Diplomatic friendships are tricky by design. Leaders are often thrust into defending the actions or statements of their ‘friends’ which they wouldn’t normally agree with. On this troubled island, no diplomatic friendship has been more important or more frustrating than that which we have with Britain.
This island, as it has been before, is at a crossroads.
The centenary of partition has seen unionism in turmoil, loyalist communities adrift, and the rumbling thunder of a border poll in the wake of the Brexit lightning bolt.
And, while we watch closely for the future, the past continues to dominate and Britain’s legacy in Northern Ireland is shoved most unwillingly under Westminster’s nose once more.
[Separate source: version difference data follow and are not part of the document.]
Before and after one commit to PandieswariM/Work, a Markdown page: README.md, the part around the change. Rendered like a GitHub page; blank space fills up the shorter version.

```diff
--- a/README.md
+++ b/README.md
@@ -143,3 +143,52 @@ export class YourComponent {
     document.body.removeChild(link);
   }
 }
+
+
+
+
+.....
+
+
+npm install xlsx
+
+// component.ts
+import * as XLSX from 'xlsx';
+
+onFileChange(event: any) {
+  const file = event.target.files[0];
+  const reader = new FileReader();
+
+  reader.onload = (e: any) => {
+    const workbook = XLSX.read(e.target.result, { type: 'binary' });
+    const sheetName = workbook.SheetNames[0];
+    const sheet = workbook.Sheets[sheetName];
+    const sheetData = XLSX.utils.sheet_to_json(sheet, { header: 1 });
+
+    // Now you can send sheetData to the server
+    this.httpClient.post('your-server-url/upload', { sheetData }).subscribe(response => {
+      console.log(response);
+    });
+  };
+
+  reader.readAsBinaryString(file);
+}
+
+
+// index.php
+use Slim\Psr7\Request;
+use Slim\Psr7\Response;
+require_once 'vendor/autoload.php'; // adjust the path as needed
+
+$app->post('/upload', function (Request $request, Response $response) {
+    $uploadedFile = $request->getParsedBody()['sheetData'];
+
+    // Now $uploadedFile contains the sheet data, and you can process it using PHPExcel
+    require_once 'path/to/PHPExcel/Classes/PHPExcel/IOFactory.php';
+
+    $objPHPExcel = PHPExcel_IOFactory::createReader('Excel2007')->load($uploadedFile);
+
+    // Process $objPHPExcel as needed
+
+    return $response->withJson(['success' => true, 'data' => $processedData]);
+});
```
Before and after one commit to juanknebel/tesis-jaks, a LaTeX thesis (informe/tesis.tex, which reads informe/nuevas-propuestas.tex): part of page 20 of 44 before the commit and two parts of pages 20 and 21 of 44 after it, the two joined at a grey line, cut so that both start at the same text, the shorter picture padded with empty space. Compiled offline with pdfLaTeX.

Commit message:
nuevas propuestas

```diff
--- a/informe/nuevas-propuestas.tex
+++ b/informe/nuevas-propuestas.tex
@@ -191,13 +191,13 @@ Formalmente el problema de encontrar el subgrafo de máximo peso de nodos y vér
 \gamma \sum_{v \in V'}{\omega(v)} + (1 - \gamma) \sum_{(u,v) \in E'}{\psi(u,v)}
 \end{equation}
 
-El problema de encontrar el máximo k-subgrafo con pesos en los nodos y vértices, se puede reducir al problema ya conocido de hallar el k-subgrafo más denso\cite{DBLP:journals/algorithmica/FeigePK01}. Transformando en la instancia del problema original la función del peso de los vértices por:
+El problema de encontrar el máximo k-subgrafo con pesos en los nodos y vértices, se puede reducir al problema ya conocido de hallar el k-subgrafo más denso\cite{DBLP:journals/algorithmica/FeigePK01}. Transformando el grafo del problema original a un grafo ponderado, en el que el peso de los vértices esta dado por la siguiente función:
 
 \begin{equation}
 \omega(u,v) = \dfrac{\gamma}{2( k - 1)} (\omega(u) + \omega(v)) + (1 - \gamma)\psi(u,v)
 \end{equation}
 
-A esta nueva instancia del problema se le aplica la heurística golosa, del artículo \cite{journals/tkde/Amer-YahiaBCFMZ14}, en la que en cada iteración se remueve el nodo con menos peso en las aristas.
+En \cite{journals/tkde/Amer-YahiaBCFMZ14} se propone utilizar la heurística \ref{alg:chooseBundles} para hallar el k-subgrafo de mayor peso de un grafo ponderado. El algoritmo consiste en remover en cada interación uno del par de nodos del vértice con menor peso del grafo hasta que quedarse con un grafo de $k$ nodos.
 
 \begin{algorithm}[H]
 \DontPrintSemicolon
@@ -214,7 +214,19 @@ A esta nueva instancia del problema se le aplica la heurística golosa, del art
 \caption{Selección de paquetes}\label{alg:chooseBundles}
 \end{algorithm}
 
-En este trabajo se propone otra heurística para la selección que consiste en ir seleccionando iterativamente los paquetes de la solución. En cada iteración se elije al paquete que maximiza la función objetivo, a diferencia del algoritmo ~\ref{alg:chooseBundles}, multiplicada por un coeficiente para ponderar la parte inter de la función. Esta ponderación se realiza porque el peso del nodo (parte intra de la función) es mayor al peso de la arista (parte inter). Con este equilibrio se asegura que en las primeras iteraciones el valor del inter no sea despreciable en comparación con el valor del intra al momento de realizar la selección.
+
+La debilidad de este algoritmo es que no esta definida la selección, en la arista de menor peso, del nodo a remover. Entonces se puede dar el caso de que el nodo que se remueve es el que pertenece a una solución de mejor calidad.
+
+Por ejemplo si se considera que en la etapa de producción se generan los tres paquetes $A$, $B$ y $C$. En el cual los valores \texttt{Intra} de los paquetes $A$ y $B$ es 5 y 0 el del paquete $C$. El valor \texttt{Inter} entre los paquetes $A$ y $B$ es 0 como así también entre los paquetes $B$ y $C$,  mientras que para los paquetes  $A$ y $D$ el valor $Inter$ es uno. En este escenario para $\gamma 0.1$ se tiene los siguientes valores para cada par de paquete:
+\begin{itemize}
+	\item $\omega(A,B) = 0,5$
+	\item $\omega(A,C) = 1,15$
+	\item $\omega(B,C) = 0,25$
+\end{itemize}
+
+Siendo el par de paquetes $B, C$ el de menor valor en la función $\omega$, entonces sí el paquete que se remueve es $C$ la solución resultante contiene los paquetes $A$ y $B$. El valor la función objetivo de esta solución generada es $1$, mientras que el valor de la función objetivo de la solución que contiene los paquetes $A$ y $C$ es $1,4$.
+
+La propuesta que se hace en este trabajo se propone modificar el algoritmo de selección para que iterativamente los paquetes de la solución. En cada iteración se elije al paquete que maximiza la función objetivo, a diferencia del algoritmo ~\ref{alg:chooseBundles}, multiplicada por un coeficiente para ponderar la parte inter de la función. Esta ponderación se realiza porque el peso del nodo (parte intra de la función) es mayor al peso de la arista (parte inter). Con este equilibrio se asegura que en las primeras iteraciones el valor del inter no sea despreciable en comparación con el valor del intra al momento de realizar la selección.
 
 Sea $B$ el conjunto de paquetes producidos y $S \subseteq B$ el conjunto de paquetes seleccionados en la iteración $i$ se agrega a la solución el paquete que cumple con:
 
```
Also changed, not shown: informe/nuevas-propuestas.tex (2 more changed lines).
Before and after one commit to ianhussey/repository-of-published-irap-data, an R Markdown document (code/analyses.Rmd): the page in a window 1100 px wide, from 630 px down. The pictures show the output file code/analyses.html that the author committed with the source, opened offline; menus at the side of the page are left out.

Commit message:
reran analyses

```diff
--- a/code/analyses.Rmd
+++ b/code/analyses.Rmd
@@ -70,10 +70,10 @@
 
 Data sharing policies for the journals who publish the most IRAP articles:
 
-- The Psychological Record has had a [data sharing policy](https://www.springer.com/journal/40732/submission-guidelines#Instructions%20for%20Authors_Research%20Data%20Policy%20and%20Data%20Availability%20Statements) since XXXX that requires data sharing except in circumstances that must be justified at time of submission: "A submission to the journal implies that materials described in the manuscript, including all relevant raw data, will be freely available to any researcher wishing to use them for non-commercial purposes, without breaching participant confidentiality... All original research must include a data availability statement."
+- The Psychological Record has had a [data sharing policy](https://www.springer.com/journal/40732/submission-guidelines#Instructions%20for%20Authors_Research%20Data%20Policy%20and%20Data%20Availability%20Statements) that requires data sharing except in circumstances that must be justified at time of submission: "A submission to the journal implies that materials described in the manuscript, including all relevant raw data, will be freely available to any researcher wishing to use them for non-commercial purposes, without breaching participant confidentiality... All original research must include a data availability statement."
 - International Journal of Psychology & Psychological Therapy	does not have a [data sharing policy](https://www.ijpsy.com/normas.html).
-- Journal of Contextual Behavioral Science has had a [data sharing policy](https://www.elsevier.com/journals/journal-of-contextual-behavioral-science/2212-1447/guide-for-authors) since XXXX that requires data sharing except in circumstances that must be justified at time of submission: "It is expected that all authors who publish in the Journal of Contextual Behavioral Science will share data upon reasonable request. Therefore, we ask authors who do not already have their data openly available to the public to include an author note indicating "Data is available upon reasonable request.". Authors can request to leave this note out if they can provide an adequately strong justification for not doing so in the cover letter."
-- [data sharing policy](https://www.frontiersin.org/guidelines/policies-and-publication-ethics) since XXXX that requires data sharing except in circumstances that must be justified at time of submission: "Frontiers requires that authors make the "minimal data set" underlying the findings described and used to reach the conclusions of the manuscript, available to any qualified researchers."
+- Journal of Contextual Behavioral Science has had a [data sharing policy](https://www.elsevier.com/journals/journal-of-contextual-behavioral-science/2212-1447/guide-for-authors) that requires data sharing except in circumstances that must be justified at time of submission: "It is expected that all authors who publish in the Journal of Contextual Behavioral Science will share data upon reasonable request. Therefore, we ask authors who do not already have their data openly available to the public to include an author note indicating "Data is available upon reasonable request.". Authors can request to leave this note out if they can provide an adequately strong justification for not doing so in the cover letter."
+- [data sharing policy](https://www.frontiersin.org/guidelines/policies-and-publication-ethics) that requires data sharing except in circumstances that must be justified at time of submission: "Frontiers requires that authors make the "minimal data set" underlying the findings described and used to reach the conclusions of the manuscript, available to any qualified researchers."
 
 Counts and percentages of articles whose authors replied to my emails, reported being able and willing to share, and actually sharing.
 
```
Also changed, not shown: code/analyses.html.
Fifty years later, the families of those murdered in Ballymurphy received official word of what they had always known — that their loved ones were innocent, shot down with no justification, only to receive the most paltry of apologies.
Only a Conservative government which would renege on fragile agreements, propose an amnesty for their troops, and vote against their own interest in the name of ‘sovereignty' would deem it appropriate to insult the children of murdered parents and lie about the apology.
And so, into the breach, Taoiseach Micheál Martin travelled, like many before him, to shake the hand (or bump the elbow) with his opposite number — opposite being the operative word.
The thoughtful and analytical Cork man went to persuade the bombastic British prime minister that perhaps when it’s found your nation has unjustly killed its own citizens, it is best practice as a leader to acknowledge that finding.
Though Mr Martin tells us the British prime minister is “fully appraised” of the situation, he said, “I think he does understand it ... now.”
Mr Martin might be the perfect person to carry out this diplomatic wrestling match, as a teacher who has probably more than enough experience educating class clowns who already believe they know everything.
The post-Brexit relationship between Ireland and Britain has been strained and all moves towards repairing and ‘resetting’ as Martin labelled it, must be thoughtful and analytical too.
These meetings, though fewer than they used to be, will decide the fate of our nations, how our friends treat us in the future and should be seen as of the utmost importance.
As former taoiseach Sean Lemass, dead 50 years this week, once said: “A defeatist attitude now would surely lead to defeat ... We can’t opt out of the future.”